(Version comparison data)
========================

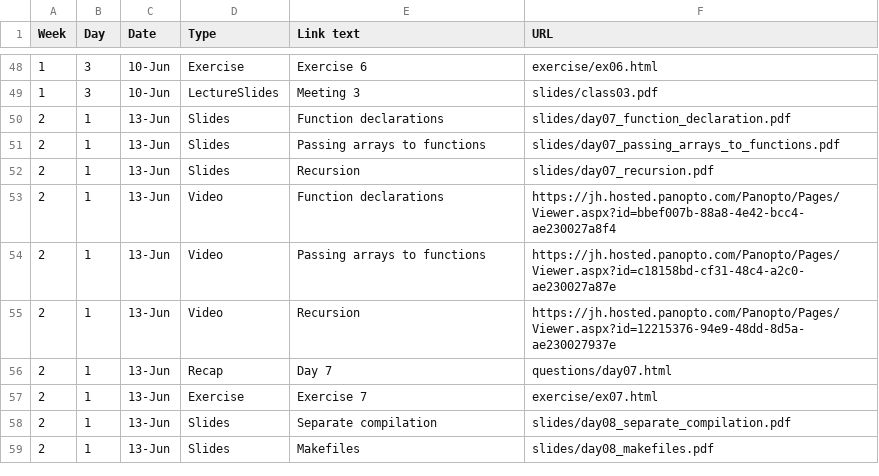
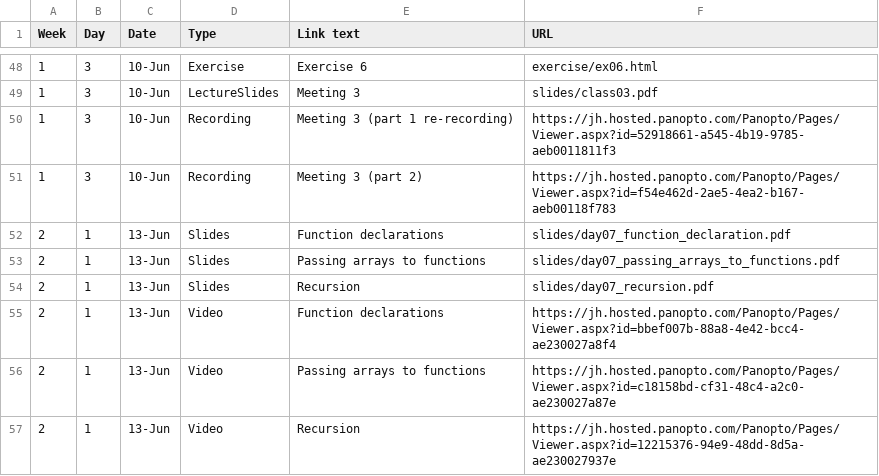
Before and after one commit to jhu-ip/cs220-summer22, a CSV file: material.csv, drawn as a sheet; only a part is shown, gaps mark what is left out; the shorter side is filled out with more unchanged rows; the diff names each change by its address in the sheet, - before the commit and + after, or states it on an @@ line.

Commit message:
link to meeting 3 lecture recordings

```diff
--- a/material.csv
+++ b/material.csv
+row 50: 1 | 3 | 10-Jun | Recording | Meeting 3 (part 1 re-recording) | https://jh.hosted.panopto.com/Panopto/Pages/Viewer.aspx?id=52918661-a545-4b19-9785-aeb0011811f3
+row 51: 1 | 3 | 10-Jun | Recording | Meeting 3 (part 2) | https://jh.hosted.panopto.com/Panopto/Pages/Viewer.aspx?id=f54e462d-2ae5-4ea2-b167-aeb00118f783
```
Also changed, not shown: 1 other file.
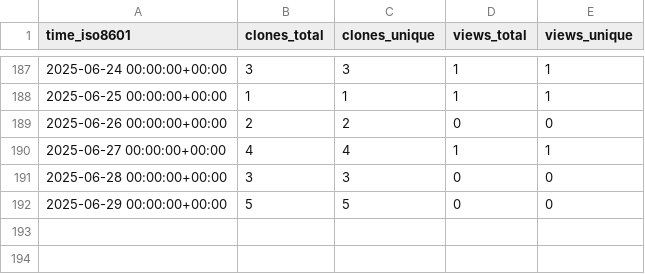
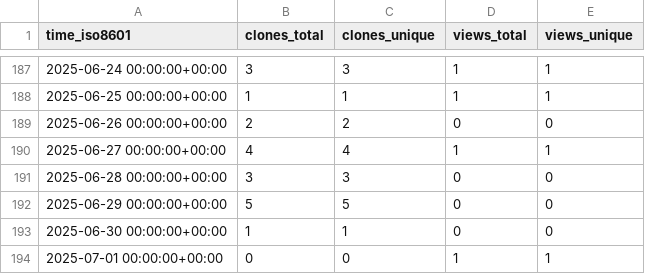
Before and after one commit to cubicleguy/su_arduino_spi, a CSV file: cubicleguy/su_arduino_spi/ghrs-data/views_clones_aggregate.csv, drawn as a sheet; only a part is shown, gaps mark what is left out; the diff names each change by its address in the sheet, - before the commit and + after, or states it on an @@ line.

```diff
--- a/cubicleguy/su_arduino_spi/ghrs-data/views_clones_aggregate.csv
+++ b/cubicleguy/su_arduino_spi/ghrs-data/views_clones_aggregate.csv
+row 193: 2025-06-30 00:00:00+00:00 | 1 | 1 | 0 | 0
+row 194: 2025-07-01 00:00:00+00:00 | 0 | 0 | 1 | 1
```
Also changed, not shown: 1 other file.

========================

__Task__:
The reply has to reproduce every line above verbatim and contain no pictures.

__Solution for this exercise__:
Before and after one commit to jhu-ip/cs220-summer22, a CSV file: material.csv, drawn as a sheet; only a part is shown, gaps mark what is left out; the shorter side is filled out with more unchanged rows; the diff names each change by its address in the sheet, - before the commit and + after, or states it on an @@ line.

Commit message:
link to meeting 3 lecture recordings

```diff
--- a/material.csv
+++ b/material.csv
+row 50: 1 | 3 | 10-Jun | Recording | Meeting 3 (part 1 re-recording) | https://jh.hosted.panopto.com/Panopto/Pages/Viewer.aspx?id=52918661-a545-4b19-9785-aeb0011811f3
+row 51: 1 | 3 | 10-Jun | Recording | Meeting 3 (part 2) | https://jh.hosted.panopto.com/Panopto/Pages/Viewer.aspx?id=f54e462d-2ae5-4ea2-b167-aeb00118f783
```
Also changed, not shown: 1 other file.
Before and after one commit to cubicleguy/su_arduino_spi, a CSV file: cubicleguy/su_arduino_spi/ghrs-data/views_clones_aggregate.csv, drawn as a sheet; only a part is shown, gaps mark what is left out; the diff names each change by its address in the sheet, - before the commit and + after, or states it on an @@ line.

```diff
--- a/cubicleguy/su_arduino_spi/ghrs-data/views_clones_aggregate.csv
+++ b/cubicleguy/su_arduino_spi/ghrs-data/views_clones_aggregate.csv
+row 193: 2025-06-30 00:00:00+00:00 | 1 | 1 | 0 | 0
+row 194: 2025-07-01 00:00:00+00:00 | 0 | 0 | 1 | 1
```
Also changed, not shown: 1 other file.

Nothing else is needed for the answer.